We asked Rand Fishkin, SEOmoz's CEO, to give us his views on backlinking strategies and how to identify white hat versus black hat backlinks. Here is Rand's commentary on this subject.

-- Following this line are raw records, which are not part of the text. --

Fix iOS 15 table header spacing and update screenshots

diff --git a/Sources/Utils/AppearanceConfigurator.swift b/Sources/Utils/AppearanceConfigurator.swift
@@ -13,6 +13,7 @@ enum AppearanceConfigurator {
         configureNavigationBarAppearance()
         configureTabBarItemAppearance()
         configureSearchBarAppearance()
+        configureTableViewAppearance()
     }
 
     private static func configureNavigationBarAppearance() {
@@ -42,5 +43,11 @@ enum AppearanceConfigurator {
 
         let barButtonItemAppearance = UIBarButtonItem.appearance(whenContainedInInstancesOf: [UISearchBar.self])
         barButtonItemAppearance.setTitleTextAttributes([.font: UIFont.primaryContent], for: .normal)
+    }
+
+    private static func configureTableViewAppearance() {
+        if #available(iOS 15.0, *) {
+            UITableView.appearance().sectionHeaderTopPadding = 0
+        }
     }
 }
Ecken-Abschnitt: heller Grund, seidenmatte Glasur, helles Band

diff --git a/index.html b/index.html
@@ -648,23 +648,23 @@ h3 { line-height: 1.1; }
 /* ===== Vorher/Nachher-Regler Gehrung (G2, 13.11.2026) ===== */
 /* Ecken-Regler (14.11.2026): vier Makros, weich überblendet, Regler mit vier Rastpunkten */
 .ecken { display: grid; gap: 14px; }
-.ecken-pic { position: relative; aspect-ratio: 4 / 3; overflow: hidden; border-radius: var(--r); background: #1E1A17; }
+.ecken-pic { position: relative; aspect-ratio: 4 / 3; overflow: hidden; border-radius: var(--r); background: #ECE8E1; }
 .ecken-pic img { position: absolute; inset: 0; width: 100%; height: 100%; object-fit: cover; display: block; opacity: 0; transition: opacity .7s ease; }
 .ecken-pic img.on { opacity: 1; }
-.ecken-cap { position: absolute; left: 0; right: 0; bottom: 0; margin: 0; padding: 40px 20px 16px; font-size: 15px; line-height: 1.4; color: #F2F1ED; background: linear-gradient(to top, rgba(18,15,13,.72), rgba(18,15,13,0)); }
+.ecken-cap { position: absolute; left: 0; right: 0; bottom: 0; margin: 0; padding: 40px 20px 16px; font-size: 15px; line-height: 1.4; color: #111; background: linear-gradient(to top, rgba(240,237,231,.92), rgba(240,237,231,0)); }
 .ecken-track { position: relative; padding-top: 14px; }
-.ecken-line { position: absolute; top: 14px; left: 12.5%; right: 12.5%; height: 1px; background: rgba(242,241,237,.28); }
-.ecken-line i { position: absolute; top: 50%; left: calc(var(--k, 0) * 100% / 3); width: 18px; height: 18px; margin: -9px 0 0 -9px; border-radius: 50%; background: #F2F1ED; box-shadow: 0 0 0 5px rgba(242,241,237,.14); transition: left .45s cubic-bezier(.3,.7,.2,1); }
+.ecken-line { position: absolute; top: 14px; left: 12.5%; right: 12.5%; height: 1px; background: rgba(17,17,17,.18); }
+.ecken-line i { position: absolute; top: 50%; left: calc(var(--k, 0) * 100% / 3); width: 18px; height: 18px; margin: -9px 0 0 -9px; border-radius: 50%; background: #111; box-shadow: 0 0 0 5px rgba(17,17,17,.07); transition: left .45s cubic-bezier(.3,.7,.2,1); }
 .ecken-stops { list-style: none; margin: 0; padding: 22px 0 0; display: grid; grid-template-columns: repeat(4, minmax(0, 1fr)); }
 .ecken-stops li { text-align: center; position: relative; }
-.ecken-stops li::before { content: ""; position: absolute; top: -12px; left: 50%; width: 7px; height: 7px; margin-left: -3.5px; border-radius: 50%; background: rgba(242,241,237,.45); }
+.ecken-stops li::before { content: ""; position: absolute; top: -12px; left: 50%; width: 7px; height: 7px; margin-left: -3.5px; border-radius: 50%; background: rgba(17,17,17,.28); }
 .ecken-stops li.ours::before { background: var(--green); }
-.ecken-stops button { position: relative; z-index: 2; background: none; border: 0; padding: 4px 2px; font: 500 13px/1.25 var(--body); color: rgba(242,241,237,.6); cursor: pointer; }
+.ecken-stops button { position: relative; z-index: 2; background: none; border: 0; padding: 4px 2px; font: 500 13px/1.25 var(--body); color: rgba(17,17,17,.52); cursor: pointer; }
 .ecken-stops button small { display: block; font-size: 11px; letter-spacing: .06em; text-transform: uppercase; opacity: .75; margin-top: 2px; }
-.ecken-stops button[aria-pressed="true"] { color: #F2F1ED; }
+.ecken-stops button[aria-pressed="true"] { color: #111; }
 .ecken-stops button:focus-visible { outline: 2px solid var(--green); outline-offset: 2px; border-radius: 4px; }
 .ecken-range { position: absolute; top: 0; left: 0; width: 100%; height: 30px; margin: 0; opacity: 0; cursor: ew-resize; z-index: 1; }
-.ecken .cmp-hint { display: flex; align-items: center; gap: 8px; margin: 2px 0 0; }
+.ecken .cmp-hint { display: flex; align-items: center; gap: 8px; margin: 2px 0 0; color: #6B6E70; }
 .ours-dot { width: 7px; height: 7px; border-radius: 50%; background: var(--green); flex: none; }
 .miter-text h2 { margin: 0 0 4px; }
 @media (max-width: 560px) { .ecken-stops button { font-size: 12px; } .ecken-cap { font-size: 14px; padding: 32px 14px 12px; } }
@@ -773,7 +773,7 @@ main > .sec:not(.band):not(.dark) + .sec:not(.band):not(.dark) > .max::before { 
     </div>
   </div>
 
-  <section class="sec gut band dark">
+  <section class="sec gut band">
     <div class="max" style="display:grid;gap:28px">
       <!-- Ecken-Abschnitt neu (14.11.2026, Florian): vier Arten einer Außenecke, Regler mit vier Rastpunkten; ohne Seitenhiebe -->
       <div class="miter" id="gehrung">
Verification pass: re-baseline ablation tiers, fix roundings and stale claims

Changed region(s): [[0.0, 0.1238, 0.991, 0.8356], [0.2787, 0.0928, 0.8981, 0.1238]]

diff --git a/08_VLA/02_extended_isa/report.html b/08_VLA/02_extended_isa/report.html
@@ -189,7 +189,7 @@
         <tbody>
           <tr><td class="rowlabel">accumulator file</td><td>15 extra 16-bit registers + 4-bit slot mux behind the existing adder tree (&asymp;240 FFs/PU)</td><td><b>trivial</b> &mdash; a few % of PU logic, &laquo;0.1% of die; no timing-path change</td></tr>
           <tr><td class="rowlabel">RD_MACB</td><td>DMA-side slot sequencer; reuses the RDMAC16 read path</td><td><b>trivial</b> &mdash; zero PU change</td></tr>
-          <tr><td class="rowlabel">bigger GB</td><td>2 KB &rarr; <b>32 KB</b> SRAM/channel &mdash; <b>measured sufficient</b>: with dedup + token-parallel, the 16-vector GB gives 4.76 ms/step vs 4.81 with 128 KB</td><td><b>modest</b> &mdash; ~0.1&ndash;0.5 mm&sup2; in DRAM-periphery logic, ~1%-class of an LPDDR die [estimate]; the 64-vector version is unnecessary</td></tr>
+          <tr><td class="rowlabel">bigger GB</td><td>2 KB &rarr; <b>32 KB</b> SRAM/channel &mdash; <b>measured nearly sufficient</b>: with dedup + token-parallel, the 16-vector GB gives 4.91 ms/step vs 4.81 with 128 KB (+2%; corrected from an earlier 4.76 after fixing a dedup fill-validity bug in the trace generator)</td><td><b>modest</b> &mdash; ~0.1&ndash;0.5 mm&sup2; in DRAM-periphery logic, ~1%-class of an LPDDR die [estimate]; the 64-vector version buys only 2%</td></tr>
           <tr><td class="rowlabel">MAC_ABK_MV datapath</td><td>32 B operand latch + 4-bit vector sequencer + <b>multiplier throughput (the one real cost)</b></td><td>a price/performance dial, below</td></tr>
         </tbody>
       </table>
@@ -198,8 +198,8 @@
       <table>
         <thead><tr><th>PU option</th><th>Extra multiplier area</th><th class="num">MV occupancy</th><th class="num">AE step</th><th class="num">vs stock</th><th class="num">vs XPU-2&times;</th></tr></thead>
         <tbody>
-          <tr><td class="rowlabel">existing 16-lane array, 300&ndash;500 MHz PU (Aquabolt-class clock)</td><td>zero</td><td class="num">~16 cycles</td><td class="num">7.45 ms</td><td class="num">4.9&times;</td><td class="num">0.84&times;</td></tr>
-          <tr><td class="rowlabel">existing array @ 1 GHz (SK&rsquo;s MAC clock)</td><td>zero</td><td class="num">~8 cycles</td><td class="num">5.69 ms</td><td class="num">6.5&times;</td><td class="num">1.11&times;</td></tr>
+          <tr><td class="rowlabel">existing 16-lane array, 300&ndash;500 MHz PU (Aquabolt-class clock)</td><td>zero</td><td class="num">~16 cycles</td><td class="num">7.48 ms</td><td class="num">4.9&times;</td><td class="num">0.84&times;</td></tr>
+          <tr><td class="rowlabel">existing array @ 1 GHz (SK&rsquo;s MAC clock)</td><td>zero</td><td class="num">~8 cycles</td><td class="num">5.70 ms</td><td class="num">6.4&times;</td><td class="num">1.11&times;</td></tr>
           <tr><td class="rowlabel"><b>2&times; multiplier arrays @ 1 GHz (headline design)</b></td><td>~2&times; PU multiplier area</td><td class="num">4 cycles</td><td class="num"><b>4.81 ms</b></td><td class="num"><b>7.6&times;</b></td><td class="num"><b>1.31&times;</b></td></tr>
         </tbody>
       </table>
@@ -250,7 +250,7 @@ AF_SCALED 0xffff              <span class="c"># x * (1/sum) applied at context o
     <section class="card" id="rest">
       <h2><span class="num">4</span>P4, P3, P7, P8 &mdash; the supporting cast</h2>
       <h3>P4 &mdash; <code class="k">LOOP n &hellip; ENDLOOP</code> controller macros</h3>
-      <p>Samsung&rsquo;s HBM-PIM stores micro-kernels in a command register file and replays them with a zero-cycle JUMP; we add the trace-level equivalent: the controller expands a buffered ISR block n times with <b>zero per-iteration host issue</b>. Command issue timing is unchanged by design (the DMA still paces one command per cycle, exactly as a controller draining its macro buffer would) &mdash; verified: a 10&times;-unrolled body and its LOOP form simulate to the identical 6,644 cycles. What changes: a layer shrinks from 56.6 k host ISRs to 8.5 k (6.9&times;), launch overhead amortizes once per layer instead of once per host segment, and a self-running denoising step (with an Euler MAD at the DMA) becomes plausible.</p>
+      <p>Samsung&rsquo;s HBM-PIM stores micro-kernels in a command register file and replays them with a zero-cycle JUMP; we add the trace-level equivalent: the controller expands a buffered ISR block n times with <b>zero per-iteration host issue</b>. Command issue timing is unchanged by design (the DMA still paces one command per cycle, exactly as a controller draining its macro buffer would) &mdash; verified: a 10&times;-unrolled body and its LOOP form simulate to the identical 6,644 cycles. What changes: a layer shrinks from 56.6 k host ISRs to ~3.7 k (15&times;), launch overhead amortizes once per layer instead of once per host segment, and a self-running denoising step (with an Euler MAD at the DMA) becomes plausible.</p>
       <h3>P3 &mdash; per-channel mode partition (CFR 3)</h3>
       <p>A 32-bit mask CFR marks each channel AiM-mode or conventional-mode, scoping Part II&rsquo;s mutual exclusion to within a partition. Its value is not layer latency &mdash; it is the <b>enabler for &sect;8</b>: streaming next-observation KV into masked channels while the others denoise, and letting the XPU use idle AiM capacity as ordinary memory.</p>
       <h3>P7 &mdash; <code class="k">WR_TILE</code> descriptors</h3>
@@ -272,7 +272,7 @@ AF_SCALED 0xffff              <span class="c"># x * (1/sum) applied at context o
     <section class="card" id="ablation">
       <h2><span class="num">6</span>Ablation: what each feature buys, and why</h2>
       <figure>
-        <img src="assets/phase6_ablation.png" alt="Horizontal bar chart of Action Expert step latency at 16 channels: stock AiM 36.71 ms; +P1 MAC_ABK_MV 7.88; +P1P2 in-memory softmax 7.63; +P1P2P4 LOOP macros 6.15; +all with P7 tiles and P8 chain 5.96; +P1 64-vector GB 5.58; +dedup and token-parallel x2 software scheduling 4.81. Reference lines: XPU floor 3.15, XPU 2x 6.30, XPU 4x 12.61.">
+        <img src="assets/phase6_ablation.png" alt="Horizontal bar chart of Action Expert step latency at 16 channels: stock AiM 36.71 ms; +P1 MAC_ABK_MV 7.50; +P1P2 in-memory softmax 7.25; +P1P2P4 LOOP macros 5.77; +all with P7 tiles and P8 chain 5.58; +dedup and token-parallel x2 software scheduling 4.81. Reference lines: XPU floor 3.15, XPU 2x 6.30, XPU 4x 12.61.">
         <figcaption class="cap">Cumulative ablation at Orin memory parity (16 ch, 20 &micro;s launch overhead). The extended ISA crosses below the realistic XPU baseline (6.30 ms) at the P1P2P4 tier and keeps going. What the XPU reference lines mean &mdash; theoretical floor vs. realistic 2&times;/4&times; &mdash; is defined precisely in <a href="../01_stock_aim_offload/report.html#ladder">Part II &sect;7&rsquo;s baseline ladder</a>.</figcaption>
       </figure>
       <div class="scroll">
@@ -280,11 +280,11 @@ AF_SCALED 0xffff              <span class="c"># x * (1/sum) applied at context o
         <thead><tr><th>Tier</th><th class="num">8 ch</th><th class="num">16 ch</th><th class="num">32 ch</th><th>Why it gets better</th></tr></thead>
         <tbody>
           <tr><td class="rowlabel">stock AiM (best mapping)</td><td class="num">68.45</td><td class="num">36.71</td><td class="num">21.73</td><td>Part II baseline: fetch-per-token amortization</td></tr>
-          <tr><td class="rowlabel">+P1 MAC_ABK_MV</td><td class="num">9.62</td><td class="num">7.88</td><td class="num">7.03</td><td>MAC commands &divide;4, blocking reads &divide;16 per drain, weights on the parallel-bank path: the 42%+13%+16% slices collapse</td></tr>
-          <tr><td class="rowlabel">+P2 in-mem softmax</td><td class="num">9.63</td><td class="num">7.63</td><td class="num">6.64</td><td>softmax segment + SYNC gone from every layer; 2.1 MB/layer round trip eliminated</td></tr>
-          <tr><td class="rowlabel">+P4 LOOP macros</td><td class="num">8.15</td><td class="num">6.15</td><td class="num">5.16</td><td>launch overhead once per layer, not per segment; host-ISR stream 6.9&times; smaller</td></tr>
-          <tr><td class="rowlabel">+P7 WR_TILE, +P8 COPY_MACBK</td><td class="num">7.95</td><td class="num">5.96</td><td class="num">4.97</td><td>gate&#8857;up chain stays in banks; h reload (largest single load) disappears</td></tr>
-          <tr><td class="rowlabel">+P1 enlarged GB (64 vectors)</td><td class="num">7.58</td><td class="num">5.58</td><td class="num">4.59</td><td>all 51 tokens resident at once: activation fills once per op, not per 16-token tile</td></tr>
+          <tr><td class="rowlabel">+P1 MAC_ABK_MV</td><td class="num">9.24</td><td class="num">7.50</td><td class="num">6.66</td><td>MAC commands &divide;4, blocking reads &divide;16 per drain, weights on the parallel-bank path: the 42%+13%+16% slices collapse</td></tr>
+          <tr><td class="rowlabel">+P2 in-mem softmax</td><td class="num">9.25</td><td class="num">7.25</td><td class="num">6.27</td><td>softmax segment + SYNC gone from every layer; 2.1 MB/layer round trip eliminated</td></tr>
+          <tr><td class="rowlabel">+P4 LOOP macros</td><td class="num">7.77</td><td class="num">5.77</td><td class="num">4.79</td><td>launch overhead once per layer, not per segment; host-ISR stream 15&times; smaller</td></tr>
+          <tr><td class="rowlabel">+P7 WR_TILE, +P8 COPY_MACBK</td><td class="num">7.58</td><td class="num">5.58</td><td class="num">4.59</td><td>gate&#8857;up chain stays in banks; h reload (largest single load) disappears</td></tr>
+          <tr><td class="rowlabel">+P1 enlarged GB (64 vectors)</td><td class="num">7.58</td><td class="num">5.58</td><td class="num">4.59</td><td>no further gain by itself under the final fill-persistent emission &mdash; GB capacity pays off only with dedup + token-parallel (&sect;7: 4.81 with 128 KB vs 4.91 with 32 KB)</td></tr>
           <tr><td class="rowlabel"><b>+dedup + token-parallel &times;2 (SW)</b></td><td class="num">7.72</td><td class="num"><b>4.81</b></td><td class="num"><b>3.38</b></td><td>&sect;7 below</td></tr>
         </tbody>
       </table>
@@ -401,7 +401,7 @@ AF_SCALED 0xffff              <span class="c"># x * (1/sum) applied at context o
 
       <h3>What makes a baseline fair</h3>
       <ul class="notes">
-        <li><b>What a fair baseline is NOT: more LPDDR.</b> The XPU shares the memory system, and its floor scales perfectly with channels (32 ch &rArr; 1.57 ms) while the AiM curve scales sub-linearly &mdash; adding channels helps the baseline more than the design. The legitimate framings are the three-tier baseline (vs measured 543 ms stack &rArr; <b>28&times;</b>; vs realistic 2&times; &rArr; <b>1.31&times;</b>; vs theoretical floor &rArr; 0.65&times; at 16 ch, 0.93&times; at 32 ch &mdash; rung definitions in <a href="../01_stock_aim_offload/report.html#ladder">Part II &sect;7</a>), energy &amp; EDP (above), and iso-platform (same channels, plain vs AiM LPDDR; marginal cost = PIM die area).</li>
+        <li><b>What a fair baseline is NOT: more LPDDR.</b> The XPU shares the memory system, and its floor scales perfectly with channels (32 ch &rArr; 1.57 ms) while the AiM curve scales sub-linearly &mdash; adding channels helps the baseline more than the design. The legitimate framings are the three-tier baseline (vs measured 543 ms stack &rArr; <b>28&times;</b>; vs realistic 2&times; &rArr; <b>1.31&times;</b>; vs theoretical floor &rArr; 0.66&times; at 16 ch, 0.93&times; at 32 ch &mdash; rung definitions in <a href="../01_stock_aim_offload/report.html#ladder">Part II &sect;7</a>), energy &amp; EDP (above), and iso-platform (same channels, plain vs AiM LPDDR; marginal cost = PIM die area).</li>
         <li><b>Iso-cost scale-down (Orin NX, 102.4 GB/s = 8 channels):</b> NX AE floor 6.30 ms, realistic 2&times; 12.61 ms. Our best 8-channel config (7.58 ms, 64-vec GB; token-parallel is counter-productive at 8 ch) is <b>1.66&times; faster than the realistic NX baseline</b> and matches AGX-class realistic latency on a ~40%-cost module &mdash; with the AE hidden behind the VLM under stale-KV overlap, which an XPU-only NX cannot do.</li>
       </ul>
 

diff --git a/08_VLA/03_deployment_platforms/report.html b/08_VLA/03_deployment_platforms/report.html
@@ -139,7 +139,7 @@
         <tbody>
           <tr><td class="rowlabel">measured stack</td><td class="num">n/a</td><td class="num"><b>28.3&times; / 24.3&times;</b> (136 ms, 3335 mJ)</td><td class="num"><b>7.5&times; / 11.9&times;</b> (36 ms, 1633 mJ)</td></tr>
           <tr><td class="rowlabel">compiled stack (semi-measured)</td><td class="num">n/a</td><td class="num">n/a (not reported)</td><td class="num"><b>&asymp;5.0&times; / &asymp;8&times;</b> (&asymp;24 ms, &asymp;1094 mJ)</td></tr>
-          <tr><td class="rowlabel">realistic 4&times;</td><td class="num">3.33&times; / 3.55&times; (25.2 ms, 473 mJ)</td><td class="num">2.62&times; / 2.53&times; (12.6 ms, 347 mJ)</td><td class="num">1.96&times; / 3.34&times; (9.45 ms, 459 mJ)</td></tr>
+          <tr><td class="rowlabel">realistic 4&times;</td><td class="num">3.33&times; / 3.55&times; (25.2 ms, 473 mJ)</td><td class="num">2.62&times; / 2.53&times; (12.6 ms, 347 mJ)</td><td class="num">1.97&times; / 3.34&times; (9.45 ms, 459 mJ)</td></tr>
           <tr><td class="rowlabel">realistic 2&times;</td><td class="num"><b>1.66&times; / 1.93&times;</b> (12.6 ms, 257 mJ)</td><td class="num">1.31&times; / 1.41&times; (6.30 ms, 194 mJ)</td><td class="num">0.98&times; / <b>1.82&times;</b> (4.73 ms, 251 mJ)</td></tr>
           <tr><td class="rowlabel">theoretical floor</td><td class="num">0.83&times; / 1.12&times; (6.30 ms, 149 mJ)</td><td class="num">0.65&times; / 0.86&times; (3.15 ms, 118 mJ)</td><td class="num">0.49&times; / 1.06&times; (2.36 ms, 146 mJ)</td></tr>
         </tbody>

Separating black hat from white hat link building is no easy task. It's generally the case that links that require payment are in the black hat territory, yet buying a listing with the Better Business Bureau or joining a local Chamber of Commerce that requires a membership fee can get you a great, white hat link, yet have a direct payment associated with it.The best method we've found to think about black vs. white hat links is to consider the intent. If you're acquiring a link through any method (buying, asking, cajoling, trading, etc.) with the primary intent of manipulating the search engine rankings, you're likely in a danger zone. If, instead, you're either producing content that will naturally attract links or marketing your site to those who have a natural interest in sharing/spreading your works, you're in the clear.Some forms of link acquisition will always be black hat - hacking, UGC-spamming (blog comments, forums, guestbooks, Q+A sites, etc.), most forms of paid linking and text link advertising, link farms and many forms of reciprocal linking. These are nearly always intended to manipulate search results, rather than add a valuable node to the web's link graph that real human users will find useful and valuable. Great white hat link methodologies are nearly infinite (limited only by your marketing creativity), but include natural link acquisition through content, social media links from people/sites referencing your material, content syndication, producing badges/widgets/embeddable content, promoting link-worthy content to link-likely audiences such as bloggers, speaking at conferences and events where a profile link is included, publishing papers/books/guides on sites that offer links back, investing in research that others cite in their own publications and many, many more. At SEOmoz, we universally recommend white hat link building over black hat, not for moral or ethical reasons, but because, practically speaking, white hat links continue to add value forever, while black hat links may not work, even the day they're created. The high risks and limited life expectancy of the rewards mean that for virtually every web business, save those that have a "churn-and-burn," temporary ranking goal, black hat link building simply doesn't make sense. Rand Fishkin, CEO of SEOMoz